By the problem objects Klinkrad meant two large European satellites - Envisat and ERS-1.The first of them was launched in 2002 and is the heaviest of the ESA satellites in history - 8211 kg. By comparison, the potential goals of CleanSpace One seem a little frivolous. For ten years, the satellite successfully performed the tasks assigned to it, until April 8, 2012, communication with it was lost. After unsuccessful attempts to restore it, on May 9 of the same year, the ESA leadership announced the termination of the mission. Since then, the satellite has been in its former sun-synchronous orbit with an average altitude of 790 km.
ERS-1 is a research satellite that was launched back in 1991. Its mass is 2400 kg, and the main task in a sun-synchronous orbit with an altitude of 758 km was to survey the Earth. During its operation, the satellite sent more than 1.5 million photographs and helped make several important scientific discoveries. In particular, it was he who helped discover the subglacial Lake Vostok in Antarctica. On March 10, 2000, the onboard attitude control system failed, after which ERS-1 continues to move in Earth orbit.
Now it is difficult to even approximately estimate how much it will cost to de-orbit such large objects. Nevertheless, ESA believes that the time for active action has already come. If in the near future countries with space programs do not begin to clean up after themselves, then in a couple of years it will become simply impossible to fly into space.
TAMU Space Sweeper
Jonathan Missel, a designer and scientist at the University of Texas, and his colleagues proposed their own way of cleaning near-earth space. The project was named TAMU Space Sweeper, and the developed satellite-cleaner - Sling-Sat. According to Missel, the project is designed to remove space debris from orbit as inexpensively as possible.
The uniqueness of the project is that the satellite will be reusable. Like the Swiss CleanSpace One, it will not have to go into the atmosphere with the garbage and burn there. A special manipulator arm will allow you to catch objects and change their trajectory so that they are sent to burn into the atmosphere, while the Sling-Sat itself will continue to hunt for new garbage. Another unique feature is that the satellite will receive most of its energy from debris, which will make it possible to do without bulky power sources, and, therefore, significantly reduce the cost of launching Sling-Sat from Earth.
The project looks very attractive. But so far there is no exact information about its cost and terms of practical implementation.
Russian view of the problem
The Russian rocket and space corporation Energia is developing its own solution for cleaning near space. At the same time, the project being created will allow not only cleaning the orbit of trash, but also repairing faulty spacecraft. And the approach proposed by Russian specialists is not at all similar to all those presented earlier.

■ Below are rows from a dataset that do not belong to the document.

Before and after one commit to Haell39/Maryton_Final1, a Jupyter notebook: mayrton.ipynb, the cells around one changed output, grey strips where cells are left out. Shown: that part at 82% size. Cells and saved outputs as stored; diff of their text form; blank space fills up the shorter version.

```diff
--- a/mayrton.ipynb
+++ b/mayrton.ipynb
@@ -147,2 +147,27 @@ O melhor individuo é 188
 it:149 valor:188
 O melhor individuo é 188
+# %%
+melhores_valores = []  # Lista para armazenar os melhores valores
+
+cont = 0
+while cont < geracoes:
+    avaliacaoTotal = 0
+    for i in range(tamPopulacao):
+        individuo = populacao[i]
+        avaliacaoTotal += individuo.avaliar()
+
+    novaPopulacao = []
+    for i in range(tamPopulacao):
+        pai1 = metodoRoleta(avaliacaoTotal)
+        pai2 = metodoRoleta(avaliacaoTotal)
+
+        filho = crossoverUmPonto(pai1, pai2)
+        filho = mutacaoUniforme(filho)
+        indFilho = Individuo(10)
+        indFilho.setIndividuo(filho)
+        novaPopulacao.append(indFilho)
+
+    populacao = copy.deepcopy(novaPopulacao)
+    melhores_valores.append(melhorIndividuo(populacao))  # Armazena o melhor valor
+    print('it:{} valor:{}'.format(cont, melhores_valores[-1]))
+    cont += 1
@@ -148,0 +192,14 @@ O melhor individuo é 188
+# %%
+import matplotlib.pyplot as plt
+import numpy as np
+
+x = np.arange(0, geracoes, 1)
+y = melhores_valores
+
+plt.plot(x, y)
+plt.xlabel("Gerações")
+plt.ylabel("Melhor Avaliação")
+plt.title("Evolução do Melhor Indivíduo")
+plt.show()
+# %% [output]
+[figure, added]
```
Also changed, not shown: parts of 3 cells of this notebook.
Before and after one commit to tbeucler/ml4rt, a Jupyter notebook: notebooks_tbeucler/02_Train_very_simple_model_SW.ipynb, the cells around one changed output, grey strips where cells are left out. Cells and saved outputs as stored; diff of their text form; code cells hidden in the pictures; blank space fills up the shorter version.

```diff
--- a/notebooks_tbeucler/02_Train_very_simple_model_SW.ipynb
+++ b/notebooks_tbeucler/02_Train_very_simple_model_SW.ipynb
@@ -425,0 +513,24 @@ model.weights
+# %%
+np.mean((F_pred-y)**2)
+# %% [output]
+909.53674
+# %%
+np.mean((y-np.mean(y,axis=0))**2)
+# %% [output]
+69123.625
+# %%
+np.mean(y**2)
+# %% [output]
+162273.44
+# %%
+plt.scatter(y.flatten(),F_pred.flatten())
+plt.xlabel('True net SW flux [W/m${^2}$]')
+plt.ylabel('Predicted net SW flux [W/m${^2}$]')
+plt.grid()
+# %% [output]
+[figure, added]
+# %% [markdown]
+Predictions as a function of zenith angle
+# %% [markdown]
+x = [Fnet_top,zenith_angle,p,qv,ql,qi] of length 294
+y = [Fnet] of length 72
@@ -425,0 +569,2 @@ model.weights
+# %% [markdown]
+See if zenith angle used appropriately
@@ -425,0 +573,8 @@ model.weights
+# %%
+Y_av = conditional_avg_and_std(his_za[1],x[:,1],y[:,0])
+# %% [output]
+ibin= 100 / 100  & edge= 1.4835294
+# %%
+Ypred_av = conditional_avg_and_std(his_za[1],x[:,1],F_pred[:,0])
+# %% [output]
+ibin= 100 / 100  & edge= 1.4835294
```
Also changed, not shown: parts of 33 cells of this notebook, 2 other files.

For the project of the space cleaner Energia is developing a special manned spacecraft. The crew of the spacecraft will consist of two cosmonauts, and the maximum flight duration will be about two weeks. During the flight, the repair ship will be able to approach problematic meteorological satellites and Earth remote sensing devices, inspect them, and also carry out repairs. The equipment is expected to make it possible to replace satellite units, refuel them, repair solar panels, and even move satellites to other orbits.
For the repair, special robotic manipulators will be used, the positioning accuracy of which will not be inferior to human hands. In difficult situations, cosmonauts will carry out space walks for repairs. Well, and in the case when the repair is impractical, the ship will allow you to send a satellite to Earth, where it will burn up in the atmosphere.
According to the head of Energia, Vitaly Lopota, in the future it will be possible to provide services for the removal of inoperative satellites from orbit on a commercial basis, and this should be very profitable.Initially, testing will take place in unmanned mode. The first manned flight is scheduled for 2018.